WORK REQUEST:
Check each line of the records for "visitor"; collect those that have it.
####
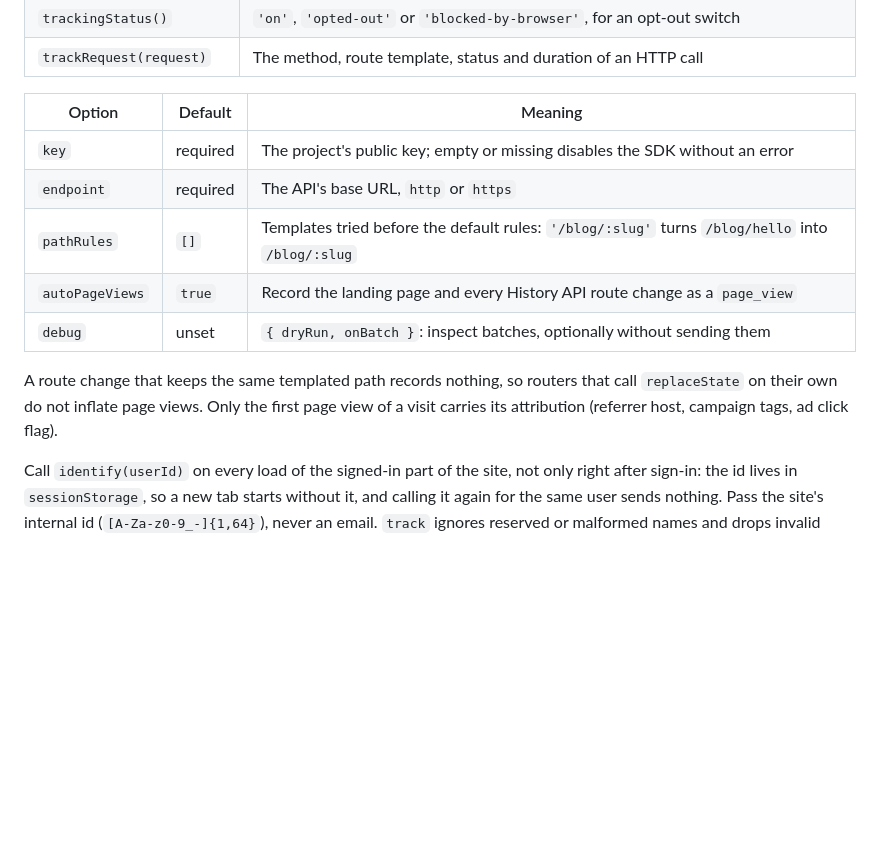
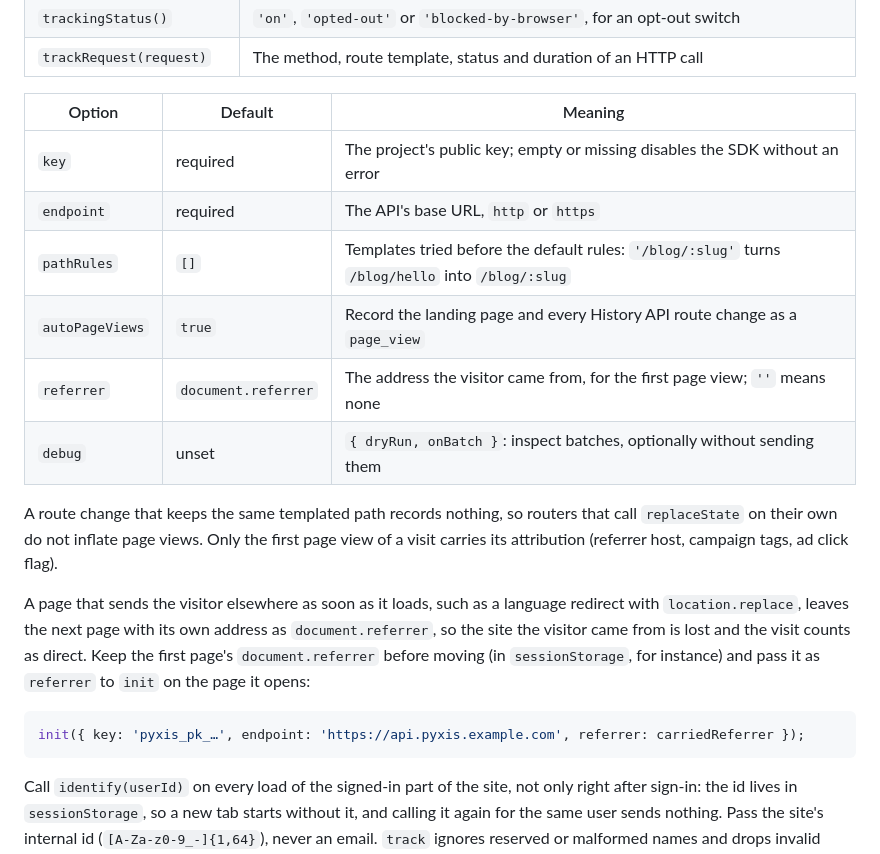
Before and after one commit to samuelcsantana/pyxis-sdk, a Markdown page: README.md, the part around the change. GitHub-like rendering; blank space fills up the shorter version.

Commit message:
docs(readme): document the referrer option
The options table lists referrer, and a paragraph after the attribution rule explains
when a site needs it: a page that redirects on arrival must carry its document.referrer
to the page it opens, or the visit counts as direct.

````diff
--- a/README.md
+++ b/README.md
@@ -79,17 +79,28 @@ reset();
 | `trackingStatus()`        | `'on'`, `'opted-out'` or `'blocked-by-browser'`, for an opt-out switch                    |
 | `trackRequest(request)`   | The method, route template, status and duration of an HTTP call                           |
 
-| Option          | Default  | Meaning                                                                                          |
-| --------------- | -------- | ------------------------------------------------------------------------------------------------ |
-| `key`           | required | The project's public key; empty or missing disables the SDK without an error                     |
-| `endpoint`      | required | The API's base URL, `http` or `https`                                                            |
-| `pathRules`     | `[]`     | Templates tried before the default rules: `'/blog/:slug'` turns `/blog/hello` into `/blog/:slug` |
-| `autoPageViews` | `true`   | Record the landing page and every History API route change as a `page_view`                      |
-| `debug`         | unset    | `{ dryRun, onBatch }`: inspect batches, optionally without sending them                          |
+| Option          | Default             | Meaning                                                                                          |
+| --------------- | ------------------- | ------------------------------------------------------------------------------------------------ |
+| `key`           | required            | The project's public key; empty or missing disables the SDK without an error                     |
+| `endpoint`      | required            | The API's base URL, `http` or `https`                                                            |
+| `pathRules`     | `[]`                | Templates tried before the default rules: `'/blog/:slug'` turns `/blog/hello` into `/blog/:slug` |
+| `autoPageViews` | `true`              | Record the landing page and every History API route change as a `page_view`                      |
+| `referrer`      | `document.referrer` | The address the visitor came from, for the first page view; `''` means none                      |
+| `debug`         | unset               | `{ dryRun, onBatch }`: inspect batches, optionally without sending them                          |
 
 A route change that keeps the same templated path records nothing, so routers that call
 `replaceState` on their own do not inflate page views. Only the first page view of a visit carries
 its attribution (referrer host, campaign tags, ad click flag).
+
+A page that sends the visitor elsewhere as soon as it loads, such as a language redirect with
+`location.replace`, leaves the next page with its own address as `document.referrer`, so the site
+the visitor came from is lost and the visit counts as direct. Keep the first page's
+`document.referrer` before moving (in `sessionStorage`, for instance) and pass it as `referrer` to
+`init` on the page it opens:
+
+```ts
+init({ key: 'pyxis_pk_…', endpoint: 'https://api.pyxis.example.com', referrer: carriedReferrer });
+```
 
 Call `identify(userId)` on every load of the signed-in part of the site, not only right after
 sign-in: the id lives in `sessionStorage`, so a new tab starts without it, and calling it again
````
####
SOLUTION FOR THIS EXERCISE:
+| `referrer`      | `document.referrer` | The address the visitor came from, for the first page view; `''` means none                      |
+A page that sends the visitor elsewhere as soon as it loads, such as a language redirect with
+the visitor came from is lost and the visit counts as direct. Keep the first page's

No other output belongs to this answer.